• Work to complete:
An exact reproduction of the lines below, from the first through the one with "-if False: #", is the whole answer; pictures have no place in it.

• Input data:

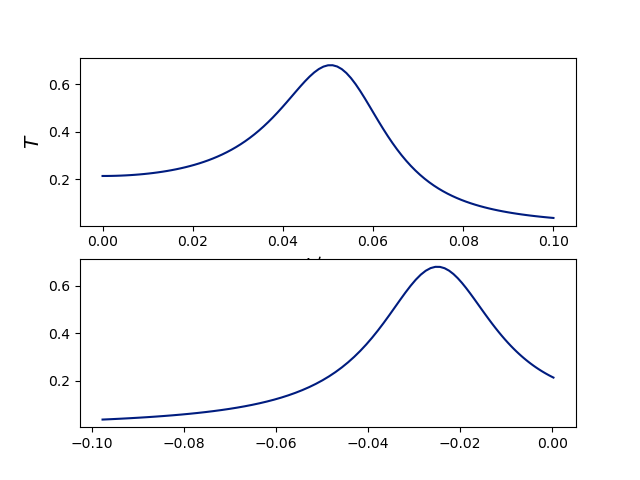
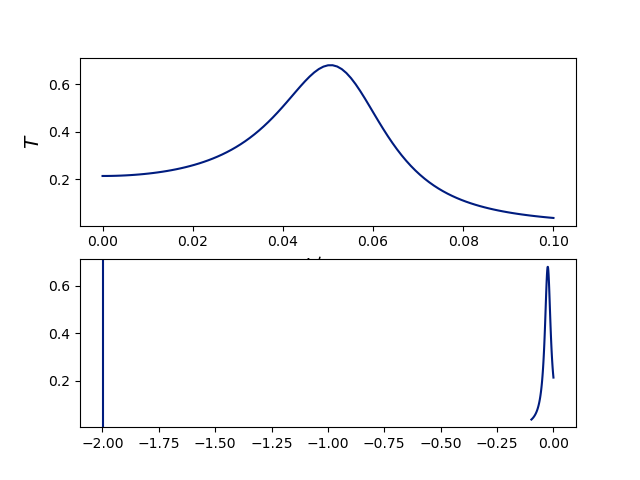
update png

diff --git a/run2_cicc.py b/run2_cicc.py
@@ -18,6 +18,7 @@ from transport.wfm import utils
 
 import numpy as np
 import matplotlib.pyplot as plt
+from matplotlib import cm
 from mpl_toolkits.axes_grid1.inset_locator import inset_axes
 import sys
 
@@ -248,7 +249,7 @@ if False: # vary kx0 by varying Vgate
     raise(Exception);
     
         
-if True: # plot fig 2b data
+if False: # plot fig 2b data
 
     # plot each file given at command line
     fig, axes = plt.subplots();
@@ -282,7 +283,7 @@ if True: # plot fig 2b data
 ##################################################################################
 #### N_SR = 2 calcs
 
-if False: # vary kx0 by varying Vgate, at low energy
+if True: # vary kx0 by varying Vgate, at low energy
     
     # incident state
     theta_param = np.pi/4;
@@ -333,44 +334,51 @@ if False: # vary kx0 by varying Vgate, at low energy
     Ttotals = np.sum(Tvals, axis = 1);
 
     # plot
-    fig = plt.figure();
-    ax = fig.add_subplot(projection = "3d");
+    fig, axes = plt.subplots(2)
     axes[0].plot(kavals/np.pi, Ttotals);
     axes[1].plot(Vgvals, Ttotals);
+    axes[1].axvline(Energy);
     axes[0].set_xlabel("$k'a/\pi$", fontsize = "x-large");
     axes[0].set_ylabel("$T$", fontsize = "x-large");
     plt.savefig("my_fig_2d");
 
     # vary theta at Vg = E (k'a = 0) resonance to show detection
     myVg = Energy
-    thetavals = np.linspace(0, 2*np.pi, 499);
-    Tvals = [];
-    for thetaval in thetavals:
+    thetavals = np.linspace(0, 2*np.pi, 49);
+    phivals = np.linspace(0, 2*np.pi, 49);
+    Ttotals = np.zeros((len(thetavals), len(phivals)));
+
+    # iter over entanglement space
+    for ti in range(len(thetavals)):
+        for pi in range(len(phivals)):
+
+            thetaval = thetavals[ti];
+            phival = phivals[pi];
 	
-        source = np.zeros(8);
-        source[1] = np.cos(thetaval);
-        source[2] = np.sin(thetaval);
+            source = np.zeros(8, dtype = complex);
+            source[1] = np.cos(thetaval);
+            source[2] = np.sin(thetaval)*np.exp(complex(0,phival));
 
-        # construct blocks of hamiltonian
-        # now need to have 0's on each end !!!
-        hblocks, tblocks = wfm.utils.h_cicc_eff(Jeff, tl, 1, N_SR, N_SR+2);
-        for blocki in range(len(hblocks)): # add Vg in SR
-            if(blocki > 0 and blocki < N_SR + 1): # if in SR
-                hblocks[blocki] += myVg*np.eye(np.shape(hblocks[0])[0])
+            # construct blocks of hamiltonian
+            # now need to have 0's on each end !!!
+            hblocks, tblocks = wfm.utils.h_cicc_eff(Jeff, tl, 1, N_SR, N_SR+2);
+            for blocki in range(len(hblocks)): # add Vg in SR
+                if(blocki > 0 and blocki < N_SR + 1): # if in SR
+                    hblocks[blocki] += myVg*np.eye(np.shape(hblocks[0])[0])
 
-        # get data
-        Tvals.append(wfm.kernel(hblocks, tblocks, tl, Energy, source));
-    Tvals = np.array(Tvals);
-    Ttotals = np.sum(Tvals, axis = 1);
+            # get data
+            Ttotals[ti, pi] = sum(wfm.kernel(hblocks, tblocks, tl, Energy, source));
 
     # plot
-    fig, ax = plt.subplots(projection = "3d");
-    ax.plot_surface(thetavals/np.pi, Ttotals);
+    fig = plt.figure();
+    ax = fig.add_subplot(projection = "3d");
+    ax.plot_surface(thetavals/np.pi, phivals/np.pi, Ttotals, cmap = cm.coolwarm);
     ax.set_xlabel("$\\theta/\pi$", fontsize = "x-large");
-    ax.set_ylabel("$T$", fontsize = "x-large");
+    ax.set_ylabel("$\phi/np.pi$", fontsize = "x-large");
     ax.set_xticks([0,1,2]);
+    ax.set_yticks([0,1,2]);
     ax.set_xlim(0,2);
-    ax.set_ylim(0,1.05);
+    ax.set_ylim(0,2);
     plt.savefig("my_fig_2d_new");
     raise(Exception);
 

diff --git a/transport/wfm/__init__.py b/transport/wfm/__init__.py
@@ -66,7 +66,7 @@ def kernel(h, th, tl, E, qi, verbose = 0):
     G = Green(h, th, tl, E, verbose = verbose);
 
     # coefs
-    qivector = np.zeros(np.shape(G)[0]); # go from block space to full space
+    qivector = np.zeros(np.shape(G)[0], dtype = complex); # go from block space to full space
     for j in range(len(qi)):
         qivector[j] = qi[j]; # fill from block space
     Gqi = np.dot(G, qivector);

• Solved problem:
update png

diff --git a/run2_cicc.py b/run2_cicc.py
@@ -18,6 +18,7 @@ from transport.wfm import utils
 
 import numpy as np
 import matplotlib.pyplot as plt
+from matplotlib import cm
 from mpl_toolkits.axes_grid1.inset_locator import inset_axes
 import sys
 
@@ -248,7 +249,7 @@ if False: # vary kx0 by varying Vgate
     raise(Exception);
     
         
-if True: # plot fig 2b data
+if False: # plot fig 2b data
 
     # plot each file given at command line
     fig, axes = plt.subplots();
@@ -282,7 +283,7 @@ if True: # plot fig 2b data
 ##################################################################################
 #### N_SR = 2 calcs
 
-if False: # vary kx0 by varying Vgate, at low energy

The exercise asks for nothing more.